The US Obama administration is taking a fresh look at what humans do in space and how they get there.
The White House has asked Norman Augustine, a former aerospace industry executive, to lead a review of Nasa's manned activities and report by August.
The US space agency is due to retire its shuttles next year and is working on a new crew transportation system, to be introduced in about 2014-15.
The replacement looks much like the old Apollo system in its architecture.
Work on the Orion capsule and its Ares launcher was initiated in 2005, following a directive the previous year from President Bush in his Vision for Space Exploration.
The intention was to give the US a crew-carrier and rocket technology that could go beyond low-Earth orbit to more distant targets, back to the Moon and further.
The Augustine panel will now assess whether this is the correct strategy. The White House's chief scientist, John Holdren, said "it would be only prudent" to review the human spaceflight programme given the scale of its ambition and "the significant investment of both funds and scientific capital".
Nasa is currently spending more than $250m (190m euros; £170m) a month on replacement activities, which go under the heading of the Constellation programme.
The expenditure will continue through the review. The agency is preparing to launch a test rocket that incorporates key features of the new Ares vehicle.
In a statement, the agency said: "The Review of United States Human Spaceflight Plans will examine Nasa development programmes and possible alternatives.
President Bush called for a return to the Moon
"The goal is to provide options that will ensure the nation's human spaceflight programme remains safe, innovative and affordable in the years following the space shuttle's retirement."
Critics have asked questions about the technical scope of Constellation and Nasa's ability to manage its cost. Some have called for the Ares launchers to be scrapped in favour of adapting existing rockets.
The announcement of the review came as Nasa's proposed budget for the financial year 2010 was given as $18.69bn.
This represents a $903.6m, or 5%, increase on the 2009 budget request. All up, President Obama is looking to add an additional to $2bn to Nasa's budget line for 2009 and 2010.

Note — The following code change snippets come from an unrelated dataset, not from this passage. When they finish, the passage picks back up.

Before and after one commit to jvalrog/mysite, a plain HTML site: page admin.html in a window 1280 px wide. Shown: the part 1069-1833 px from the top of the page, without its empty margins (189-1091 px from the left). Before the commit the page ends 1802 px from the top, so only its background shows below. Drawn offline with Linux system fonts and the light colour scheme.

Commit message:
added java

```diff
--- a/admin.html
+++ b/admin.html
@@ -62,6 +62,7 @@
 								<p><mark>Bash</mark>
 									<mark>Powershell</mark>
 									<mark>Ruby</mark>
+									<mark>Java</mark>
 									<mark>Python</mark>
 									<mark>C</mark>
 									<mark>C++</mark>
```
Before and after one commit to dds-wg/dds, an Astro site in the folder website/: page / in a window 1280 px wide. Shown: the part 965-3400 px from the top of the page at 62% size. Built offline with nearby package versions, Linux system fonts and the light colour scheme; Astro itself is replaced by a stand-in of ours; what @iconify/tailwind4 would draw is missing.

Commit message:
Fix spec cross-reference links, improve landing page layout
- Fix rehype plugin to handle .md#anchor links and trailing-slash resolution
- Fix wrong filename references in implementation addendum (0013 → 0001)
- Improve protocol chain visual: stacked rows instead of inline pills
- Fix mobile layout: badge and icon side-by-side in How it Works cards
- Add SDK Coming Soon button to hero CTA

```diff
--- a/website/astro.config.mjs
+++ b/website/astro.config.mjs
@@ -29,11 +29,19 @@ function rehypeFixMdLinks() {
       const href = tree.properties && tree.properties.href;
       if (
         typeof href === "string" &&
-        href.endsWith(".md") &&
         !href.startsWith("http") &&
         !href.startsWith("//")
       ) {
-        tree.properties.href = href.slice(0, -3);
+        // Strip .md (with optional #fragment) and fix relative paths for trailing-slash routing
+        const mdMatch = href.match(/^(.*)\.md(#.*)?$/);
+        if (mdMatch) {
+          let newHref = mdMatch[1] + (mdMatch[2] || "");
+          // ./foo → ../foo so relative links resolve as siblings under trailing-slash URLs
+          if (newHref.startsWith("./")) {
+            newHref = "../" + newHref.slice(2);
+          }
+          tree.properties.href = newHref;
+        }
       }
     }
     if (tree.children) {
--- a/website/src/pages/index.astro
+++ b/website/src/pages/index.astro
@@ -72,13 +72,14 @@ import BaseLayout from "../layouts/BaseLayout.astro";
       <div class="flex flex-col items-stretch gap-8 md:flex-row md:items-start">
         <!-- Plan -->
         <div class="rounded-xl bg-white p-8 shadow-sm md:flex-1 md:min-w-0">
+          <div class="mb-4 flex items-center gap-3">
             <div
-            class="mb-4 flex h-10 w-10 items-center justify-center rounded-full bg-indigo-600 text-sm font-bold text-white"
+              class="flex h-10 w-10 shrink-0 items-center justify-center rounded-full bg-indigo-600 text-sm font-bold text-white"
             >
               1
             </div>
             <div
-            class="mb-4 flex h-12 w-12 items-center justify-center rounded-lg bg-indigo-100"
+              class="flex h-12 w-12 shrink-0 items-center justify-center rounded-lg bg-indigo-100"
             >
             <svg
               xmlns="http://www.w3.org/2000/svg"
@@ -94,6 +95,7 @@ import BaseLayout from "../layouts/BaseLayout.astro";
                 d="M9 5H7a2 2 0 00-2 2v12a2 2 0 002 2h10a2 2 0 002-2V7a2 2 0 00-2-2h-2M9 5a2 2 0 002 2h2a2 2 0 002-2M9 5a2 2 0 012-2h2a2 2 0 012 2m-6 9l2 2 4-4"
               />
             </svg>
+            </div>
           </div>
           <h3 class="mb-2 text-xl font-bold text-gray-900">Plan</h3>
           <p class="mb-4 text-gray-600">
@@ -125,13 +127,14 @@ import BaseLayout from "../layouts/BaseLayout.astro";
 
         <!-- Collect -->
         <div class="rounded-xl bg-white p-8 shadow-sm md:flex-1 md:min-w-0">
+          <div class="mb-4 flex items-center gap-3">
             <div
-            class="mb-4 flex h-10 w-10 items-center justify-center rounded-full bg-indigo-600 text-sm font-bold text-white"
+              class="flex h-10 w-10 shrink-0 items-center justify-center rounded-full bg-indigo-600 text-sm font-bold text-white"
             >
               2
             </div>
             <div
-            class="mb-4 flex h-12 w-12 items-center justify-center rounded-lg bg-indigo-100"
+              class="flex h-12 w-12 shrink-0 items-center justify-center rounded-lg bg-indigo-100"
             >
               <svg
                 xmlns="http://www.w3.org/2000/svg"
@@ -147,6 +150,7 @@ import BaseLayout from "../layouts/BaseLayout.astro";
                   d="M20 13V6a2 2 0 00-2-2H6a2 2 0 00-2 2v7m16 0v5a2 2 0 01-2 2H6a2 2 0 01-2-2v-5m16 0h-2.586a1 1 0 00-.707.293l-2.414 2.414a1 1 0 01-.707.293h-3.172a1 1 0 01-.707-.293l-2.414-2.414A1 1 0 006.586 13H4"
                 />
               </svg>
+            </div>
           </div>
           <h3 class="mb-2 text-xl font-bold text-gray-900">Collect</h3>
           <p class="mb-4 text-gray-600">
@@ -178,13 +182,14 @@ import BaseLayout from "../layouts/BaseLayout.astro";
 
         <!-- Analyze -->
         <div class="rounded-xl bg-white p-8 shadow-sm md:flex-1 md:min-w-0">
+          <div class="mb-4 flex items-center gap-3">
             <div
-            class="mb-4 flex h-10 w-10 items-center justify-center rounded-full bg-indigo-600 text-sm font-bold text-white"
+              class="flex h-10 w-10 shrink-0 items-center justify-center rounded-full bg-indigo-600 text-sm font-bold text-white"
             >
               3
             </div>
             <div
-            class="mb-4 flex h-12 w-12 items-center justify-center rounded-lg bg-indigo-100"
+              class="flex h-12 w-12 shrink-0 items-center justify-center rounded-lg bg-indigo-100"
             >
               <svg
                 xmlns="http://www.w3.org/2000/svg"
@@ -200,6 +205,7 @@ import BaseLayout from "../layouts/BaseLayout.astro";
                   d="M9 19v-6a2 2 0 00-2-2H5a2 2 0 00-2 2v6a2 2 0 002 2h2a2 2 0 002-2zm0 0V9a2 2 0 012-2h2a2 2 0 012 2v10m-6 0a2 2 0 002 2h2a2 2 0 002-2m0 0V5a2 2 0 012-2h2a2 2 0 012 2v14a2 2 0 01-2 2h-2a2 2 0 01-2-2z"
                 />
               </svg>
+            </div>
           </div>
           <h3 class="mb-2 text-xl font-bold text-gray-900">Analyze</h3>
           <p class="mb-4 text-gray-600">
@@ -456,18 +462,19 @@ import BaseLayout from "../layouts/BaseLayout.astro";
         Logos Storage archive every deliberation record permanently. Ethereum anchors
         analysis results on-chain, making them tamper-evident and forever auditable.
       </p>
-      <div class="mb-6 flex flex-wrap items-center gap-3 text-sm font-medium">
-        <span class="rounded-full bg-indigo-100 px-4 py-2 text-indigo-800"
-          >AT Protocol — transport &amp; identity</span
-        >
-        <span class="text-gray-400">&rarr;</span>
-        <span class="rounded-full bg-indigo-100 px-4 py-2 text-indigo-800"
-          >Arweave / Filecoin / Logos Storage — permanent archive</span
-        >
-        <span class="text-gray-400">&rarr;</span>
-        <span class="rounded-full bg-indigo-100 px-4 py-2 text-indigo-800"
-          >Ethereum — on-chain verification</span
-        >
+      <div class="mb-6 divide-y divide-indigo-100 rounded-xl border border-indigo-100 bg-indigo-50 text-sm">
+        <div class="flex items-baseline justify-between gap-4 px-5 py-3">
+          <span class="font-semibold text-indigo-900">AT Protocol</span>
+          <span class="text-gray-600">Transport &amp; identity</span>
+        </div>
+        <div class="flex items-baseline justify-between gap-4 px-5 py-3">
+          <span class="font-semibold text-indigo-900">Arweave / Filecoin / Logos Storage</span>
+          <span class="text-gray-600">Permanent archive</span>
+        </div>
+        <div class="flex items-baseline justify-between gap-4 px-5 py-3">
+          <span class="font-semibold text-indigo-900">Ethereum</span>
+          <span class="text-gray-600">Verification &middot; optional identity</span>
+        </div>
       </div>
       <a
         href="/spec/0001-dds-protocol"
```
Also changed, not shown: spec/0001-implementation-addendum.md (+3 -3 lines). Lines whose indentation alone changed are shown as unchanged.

By way of comparison, the European Space Agency spends just over 3bn euros ($4bn; £2.7bn) a year on its activities.
President Obama has yet to name a Nasa administrator. Christopher Scolese continues to lead the agency in an acting capacity.
Speaking about the human spaceflight review, Mr Scolese told the Associated Press: "Clearly if we are on the wrong path, we should change. If you are asking me if I think we're on the wrong path, no, I don't."